The Dow Chemical company used descriptive analytics to increase facility utilization across its office and lab spaces globally. The company identified under-utilized space, ultimately increasing facility use 20 percent and generating an annual savings of approximately $4 million in space consolidation, IBM reports.
Wal-Mart mines terabytes of new data each day and pentabytes of historical data to uncover patterns in sales, according to DeZyre. Wal-Mart analyzes millions of online search keywords and hundreds of millions of customers from different sources to look at certain actions. For instance, Wal-Mart examines what consumers buy in store and online, what’s trending on Twitter and how the World Series and weather affect buying patterns.
Moving From Descriptive Analytics
Descriptive analytics are important and useful, but their application is limited. Once past events and patterns are understood, it’s natural to want to use that information to predict what will most likely happen and what a company should do. Companies must make the transition from descriptive analytics to predictive and prescriptive analytics to make the most of their data.
For instance, human resources analytics can examine how long certain employees have stayed with a company, their salary, how many days they were absent in a year and compare it to performance. Using simple demographic and performance indicators can help predict how long an employee with certain qualities will stay with the company, iNostix explains. Companies can also establish best practices based on these insights.
Historical data from Wal-Mart shows that before a hurricane, items besides tools like flashlights are in demand. “We didn’t know in the past that strawberry Pop-Tarts increase in sales, like seven times their normal sales rate, ahead of a hurricane,” Linda Dillman, former chief information officer at Wal-Mart and now chief information officer at QVC, told The New York Times. Wal-Mart now places Pop-Tarts at checkouts before a hurricane.
The Dramatic Rise of Career Opportunities in Big Data
The United States faces a shortage of 140,000 to 190,000 people with deep analytical skills, according to McKinsey & Company. There could also be a shortage of 1.5 million managers and analysts who are able to use big data to make effective decisions.

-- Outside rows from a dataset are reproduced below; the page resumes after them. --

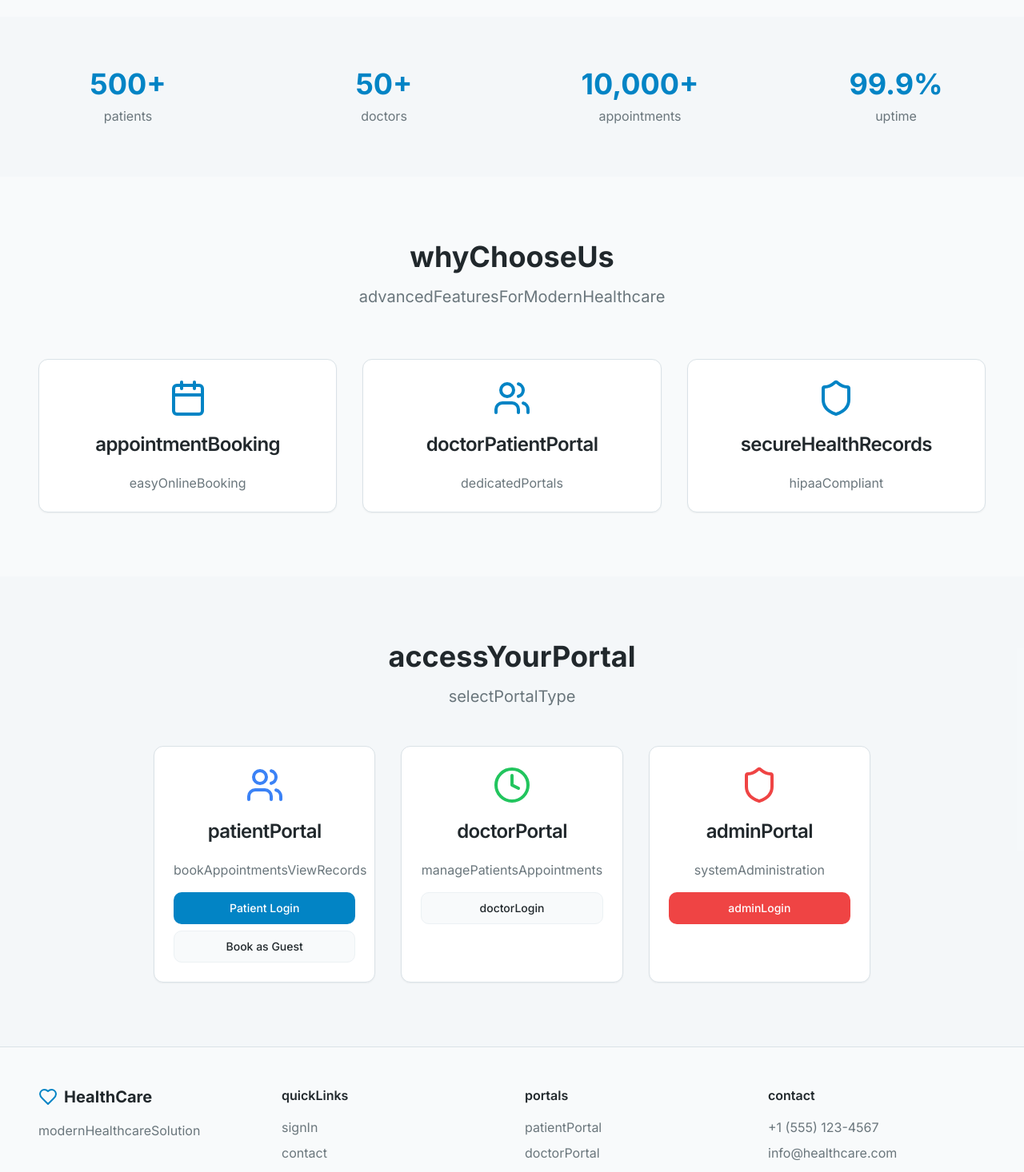
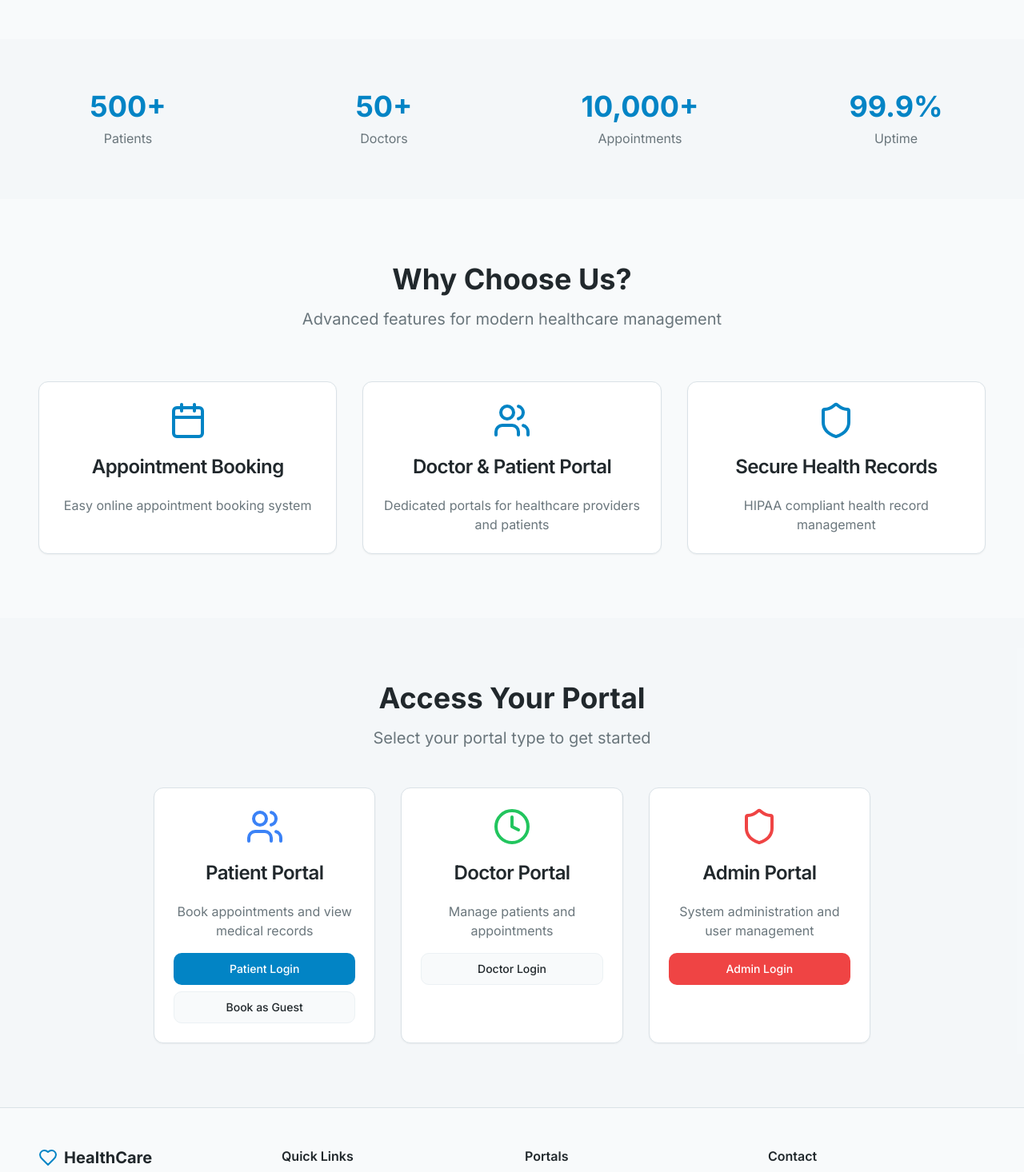
Before and after one commit to Shehabmohammed598/med-appoint-muse, a React (Vite) app: page / in a window 1280 px wide. Shown: the part 460-1926 px from the top of the page at 80% size. Built offline with nearby package versions, Linux system fonts and the light colour scheme.

Commit message:
Fix: LanguageProvider useState error

```diff
--- a/src/contexts/LanguageContext.tsx
+++ b/src/contexts/LanguageContext.tsx
@@ -135,6 +135,41 @@ const translations = {
     'role.admin': 'Admin',
     'actions': 'Actions',
     'actions.delete': 'Delete',
+
+    // Landing Page
+    'modernHealthcare': 'Modern Healthcare',
+    'management': 'Management',
+    'comprehensiveHealthcarePlatform': 'Comprehensive healthcare platform for patients, doctors and administrators',
+    'getStarted': 'Get Started',
+    'learnMore': 'Learn More',
+    'patients': 'Patients',
+    'doctors': 'Doctors',
+    'appointments': 'Appointments',
+    'uptime': 'Uptime',
+    'whyChooseUs': 'Why Choose Us?',
+    'advancedFeaturesForModernHealthcare': 'Advanced features for modern healthcare management',
+    'appointmentBooking': 'Appointment Booking',
+    'easyOnlineBooking': 'Easy online appointment booking system',
+    'doctorPatientPortal': 'Doctor & Patient Portal',
+    'dedicatedPortals': 'Dedicated portals for healthcare providers and patients',
+    'secureHealthRecords': 'Secure Health Records',
+    'hipaaCompliant': 'HIPAA compliant health record management',
+    'accessYourPortal': 'Access Your Portal',
+    'selectPortalType': 'Select your portal type to get started',
+    'patientPortal': 'Patient Portal',
+    'bookAppointmentsViewRecords': 'Book appointments and view medical records',
+    'doctorPortal': 'Doctor Portal',
+    'managePatientsAppointments': 'Manage patients and appointments',
+    'adminPortal': 'Admin Portal',
+    'systemAdministration': 'System administration and user management',
+    'doctorLogin': 'Doctor Login',
+    'adminLogin': 'Admin Login',
+    'modernHealthcareSolution': 'Modern healthcare management solution',
+    'quickLinks': 'Quick Links',
+    'portals': 'Portals',
+    'contact': 'Contact',
+    'signIn': 'Sign In',
+    'allRightsReserved': 'All rights reserved',
   },
   ar: {
     // Navigation
@@ -259,6 +294,41 @@ const translations = {
     'role.admin': 'مدير',
     'actions': 'الإجراءات',
     'actions.delete': 'حذف',
+
+    // Landing Page
+    'modernHealthcare': 'الرعاية الصحية الحديثة',
+    'management': 'الإدارة',
+    'comprehensiveHealthcarePlatform': 'منصة رعاية صحية شاملة للمرضى والأطباء والمديرين',
+    'getStarted': 'ابدأ الآن',
+    'learnMore': 'اعرف المزيد',
+    'patients': 'المرضى',
+    'doctors': 'الأطباء',
+    'appointments': 'المواعيد',
+    'uptime': 'وقت التشغيل',
+    'whyChooseUs': 'لماذا تختارنا؟',
+    'advancedFeaturesForModernHealthcare': 'ميزات متقدمة لإدارة الرعاية الصحية الحديثة',
+    'appointmentBooking': 'حجز المواعيد',
+    'easyOnlineBooking': 'نظام حجز مواعيد إلكتروني سهل',
+    'doctorPatientPortal': 'بوابة الطبيب والمريض',
+    'dedicatedPortals': 'بوابات مخصصة لمقدمي الرعاية الصحية والمرضى',
+    'secureHealthRecords': 'السجلات الصحية الآمنة',
+    'hipaaCompliant': 'إدارة السجلات الصحية المتوافقة مع HIPAA',
+    'accessYourPortal': 'ادخل إلى بوابتك',
+    'selectPortalType': 'اختر نوع البوابة للبدء',
+    'patientPortal': 'بوابة المريض',
+    'bookAppointmentsViewRecords': 'احجز المواعيد واعرض السجلات الطبية',
+    'doctorPortal': 'بوابة الطبيب',
+    'managePatientsAppointments': 'إدارة المرضى والمواعيد',
+    'adminPortal': 'بوابة المدير',
+    'systemAdministration': 'إدارة النظام وإدارة المستخدمين',
+    'doctorLogin': 'دخول الطبيب',
+    'adminLogin': 'دخول المدير',
+    'modernHealthcareSolution': 'حلول إدارة الرعاية الصحية الحديثة',
+    'quickLinks': 'روابط سريعة',
+    'portals': 'البوابات',
+    'contact': 'اتصل بنا',
+    'signIn': 'تسجيل الدخول',
+    'allRightsReserved': 'جميع الحقوق محفوظة',
   },
 };
 
```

“Job postings seeking data scientists and business analytics specialists abound these days,” Management Information Systems Quarterly says. “There is a clear shortage of professionals with the ‘deep’ knowledge required to manage the three V’s of big data: volume, velocity, and variety. There is also an increasing demand for individuals with the deep knowledge needed to manage the three ‘perspectives’ of business decision making: descriptive, predictive, and prescriptive analytics.”